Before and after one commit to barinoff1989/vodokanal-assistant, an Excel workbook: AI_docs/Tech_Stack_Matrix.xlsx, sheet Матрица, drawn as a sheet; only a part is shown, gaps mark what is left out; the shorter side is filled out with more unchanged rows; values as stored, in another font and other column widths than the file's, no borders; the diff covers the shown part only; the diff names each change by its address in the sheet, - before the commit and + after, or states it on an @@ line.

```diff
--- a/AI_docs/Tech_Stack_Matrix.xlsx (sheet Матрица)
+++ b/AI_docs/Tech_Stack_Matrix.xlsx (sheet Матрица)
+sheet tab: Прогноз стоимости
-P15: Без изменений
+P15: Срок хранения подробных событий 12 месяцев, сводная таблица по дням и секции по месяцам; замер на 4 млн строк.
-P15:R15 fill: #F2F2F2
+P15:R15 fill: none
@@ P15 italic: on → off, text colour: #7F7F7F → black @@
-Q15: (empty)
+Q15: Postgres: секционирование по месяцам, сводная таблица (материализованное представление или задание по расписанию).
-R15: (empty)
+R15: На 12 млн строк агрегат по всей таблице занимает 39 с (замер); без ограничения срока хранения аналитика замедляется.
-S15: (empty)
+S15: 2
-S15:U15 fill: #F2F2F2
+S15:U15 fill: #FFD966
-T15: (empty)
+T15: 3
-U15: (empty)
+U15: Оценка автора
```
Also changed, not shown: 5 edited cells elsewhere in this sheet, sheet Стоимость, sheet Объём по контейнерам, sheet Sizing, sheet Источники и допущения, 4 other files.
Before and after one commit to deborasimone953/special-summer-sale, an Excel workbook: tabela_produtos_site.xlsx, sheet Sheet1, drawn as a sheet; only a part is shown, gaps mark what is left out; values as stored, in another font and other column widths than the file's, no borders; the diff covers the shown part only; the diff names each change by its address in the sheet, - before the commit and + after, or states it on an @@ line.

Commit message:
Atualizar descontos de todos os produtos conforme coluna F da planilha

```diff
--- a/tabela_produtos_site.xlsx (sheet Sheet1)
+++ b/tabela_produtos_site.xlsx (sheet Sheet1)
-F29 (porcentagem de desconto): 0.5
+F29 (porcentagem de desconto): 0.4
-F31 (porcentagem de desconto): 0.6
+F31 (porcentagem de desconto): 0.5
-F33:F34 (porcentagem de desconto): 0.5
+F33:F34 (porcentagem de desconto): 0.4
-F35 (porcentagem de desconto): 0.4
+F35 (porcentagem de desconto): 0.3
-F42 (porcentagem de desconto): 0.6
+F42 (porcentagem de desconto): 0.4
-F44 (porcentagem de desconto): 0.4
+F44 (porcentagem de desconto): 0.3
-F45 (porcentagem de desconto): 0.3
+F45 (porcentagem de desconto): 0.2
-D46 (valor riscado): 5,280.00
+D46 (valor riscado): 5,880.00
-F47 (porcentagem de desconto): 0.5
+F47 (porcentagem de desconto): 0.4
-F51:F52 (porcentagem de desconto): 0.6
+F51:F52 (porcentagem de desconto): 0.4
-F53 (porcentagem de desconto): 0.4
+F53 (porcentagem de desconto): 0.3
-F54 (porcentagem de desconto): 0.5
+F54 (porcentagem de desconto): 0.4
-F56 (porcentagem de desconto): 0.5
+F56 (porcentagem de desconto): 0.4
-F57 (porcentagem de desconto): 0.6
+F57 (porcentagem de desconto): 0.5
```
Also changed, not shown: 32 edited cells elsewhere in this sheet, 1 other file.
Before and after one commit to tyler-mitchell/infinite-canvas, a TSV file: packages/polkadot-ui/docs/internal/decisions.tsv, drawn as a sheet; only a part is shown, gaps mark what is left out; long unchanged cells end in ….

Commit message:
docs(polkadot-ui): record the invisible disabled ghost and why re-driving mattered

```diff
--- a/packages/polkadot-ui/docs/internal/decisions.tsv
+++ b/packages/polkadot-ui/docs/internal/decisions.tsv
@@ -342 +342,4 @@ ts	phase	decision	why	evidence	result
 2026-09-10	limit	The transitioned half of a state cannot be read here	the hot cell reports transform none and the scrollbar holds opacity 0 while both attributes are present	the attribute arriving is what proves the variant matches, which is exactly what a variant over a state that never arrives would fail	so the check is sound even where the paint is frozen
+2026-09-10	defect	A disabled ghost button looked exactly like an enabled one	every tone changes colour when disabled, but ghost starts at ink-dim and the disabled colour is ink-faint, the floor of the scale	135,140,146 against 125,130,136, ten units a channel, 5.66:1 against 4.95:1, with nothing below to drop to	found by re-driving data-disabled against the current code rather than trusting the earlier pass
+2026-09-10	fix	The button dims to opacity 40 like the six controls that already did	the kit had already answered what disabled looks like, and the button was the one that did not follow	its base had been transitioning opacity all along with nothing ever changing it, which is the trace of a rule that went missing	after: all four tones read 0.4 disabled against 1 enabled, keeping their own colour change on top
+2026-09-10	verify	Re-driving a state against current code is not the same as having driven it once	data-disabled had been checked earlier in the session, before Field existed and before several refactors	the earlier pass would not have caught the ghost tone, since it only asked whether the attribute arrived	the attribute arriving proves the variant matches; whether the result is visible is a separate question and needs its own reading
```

============================================================

YOUR GOAL. Nothing may be omitted or altered; reproduce all of the entries.

PROBLEM SOLUTION.
Before and after one commit to barinoff1989/vodokanal-assistant, an Excel workbook: AI_docs/Tech_Stack_Matrix.xlsx, sheet Матрица, drawn as a sheet; only a part is shown, gaps mark what is left out; the shorter side is filled out with more unchanged rows; values as stored, in another font and other column widths than the file's, no borders; the diff covers the shown part only; the diff names each change by its address in the sheet, - before the commit and + after, or states it on an @@ line.

```diff
--- a/AI_docs/Tech_Stack_Matrix.xlsx (sheet Матрица)
+++ b/AI_docs/Tech_Stack_Matrix.xlsx (sheet Матрица)
+sheet tab: Прогноз стоимости
-P15: Без изменений
+P15: Срок хранения подробных событий 12 месяцев, сводная таблица по дням и секции по месяцам; замер на 4 млн строк.
-P15:R15 fill: #F2F2F2
+P15:R15 fill: none
@@ P15 italic: on → off, text colour: #7F7F7F → black @@
-Q15: (empty)
+Q15: Postgres: секционирование по месяцам, сводная таблица (материализованное представление или задание по расписанию).
-R15: (empty)
+R15: На 12 млн строк агрегат по всей таблице занимает 39 с (замер); без ограничения срока хранения аналитика замедляется.
-S15: (empty)
+S15: 2
-S15:U15 fill: #F2F2F2
+S15:U15 fill: #FFD966
-T15: (empty)
+T15: 3
-U15: (empty)
+U15: Оценка автора
```
Also changed, not shown: 5 edited cells elsewhere in this sheet, sheet Стоимость, sheet Объём по контейнерам, sheet Sizing, sheet Источники и допущения, 4 other files.
Before and after one commit to deborasimone953/special-summer-sale, an Excel workbook: tabela_produtos_site.xlsx, sheet Sheet1, drawn as a sheet; only a part is shown, gaps mark what is left out; values as stored, in another font and other column widths than the file's, no borders; the diff covers the shown part only; the diff names each change by its address in the sheet, - before the commit and + after, or states it on an @@ line.

Commit message:
Atualizar descontos de todos os produtos conforme coluna F da planilha

```diff
--- a/tabela_produtos_site.xlsx (sheet Sheet1)
+++ b/tabela_produtos_site.xlsx (sheet Sheet1)
-F29 (porcentagem de desconto): 0.5
+F29 (porcentagem de desconto): 0.4
-F31 (porcentagem de desconto): 0.6
+F31 (porcentagem de desconto): 0.5
-F33:F34 (porcentagem de desconto): 0.5
+F33:F34 (porcentagem de desconto): 0.4
-F35 (porcentagem de desconto): 0.4
+F35 (porcentagem de desconto): 0.3
-F42 (porcentagem de desconto): 0.6
+F42 (porcentagem de desconto): 0.4
-F44 (porcentagem de desconto): 0.4
+F44 (porcentagem de desconto): 0.3
-F45 (porcentagem de desconto): 0.3
+F45 (porcentagem de desconto): 0.2
-D46 (valor riscado): 5,280.00
+D46 (valor riscado): 5,880.00
-F47 (porcentagem de desconto): 0.5
+F47 (porcentagem de desconto): 0.4
-F51:F52 (porcentagem de desconto): 0.6
+F51:F52 (porcentagem de desconto): 0.4
-F53 (porcentagem de desconto): 0.4
+F53 (porcentagem de desconto): 0.3
-F54 (porcentagem de desconto): 0.5
+F54 (porcentagem de desconto): 0.4
-F56 (porcentagem de desconto): 0.5
+F56 (porcentagem de desconto): 0.4
-F57 (porcentagem de desconto): 0.6
+F57 (porcentagem de desconto): 0.5
```
Also changed, not shown: 32 edited cells elsewhere in this sheet, 1 other file.
Before and after one commit to tyler-mitchell/infinite-canvas, a TSV file: packages/polkadot-ui/docs/internal/decisions.tsv, drawn as a sheet; only a part is shown, gaps mark what is left out; long unchanged cells end in ….

Commit message:
docs(polkadot-ui): record the invisible disabled ghost and why re-driving mattered

```diff
--- a/packages/polkadot-ui/docs/internal/decisions.tsv
+++ b/packages/polkadot-ui/docs/internal/decisions.tsv
@@ -342 +342,4 @@ ts	phase	decision	why	evidence	result
 2026-09-10	limit	The transitioned half of a state cannot be read here	the hot cell reports transform none and the scrollbar holds opacity 0 while both attributes are present	the attribute arriving is what proves the variant matches, which is exactly what a variant over a state that never arrives would fail	so the check is sound even where the paint is frozen
+2026-09-10	defect	A disabled ghost button looked exactly like an enabled one	every tone changes colour when disabled, but ghost starts at ink-dim and the disabled colour is ink-faint, the floor of the scale	135,140,146 against 125,130,136, ten units a channel, 5.66:1 against 4.95:1, with nothing below to drop to	found by re-driving data-disabled against the current code rather than trusting the earlier pass
+2026-09-10	fix	The button dims to opacity 40 like the six controls that already did	the kit had already answered what disabled looks like, and the button was the one that did not follow	its base had been transitioning opacity all along with nothing ever changing it, which is the trace of a rule that went missing	after: all four tones read 0.4 disabled against 1 enabled, keeping their own colour change on top
+2026-09-10	verify	Re-driving a state against current code is not the same as having driven it once	data-disabled had been checked earlier in the session, before Field existed and before several refactors	the earlier pass would not have caught the ghost tone, since it only asked whether the attribute arrived	the attribute arriving proves the variant matches; whether the result is visible is a separate question and needs its own reading
```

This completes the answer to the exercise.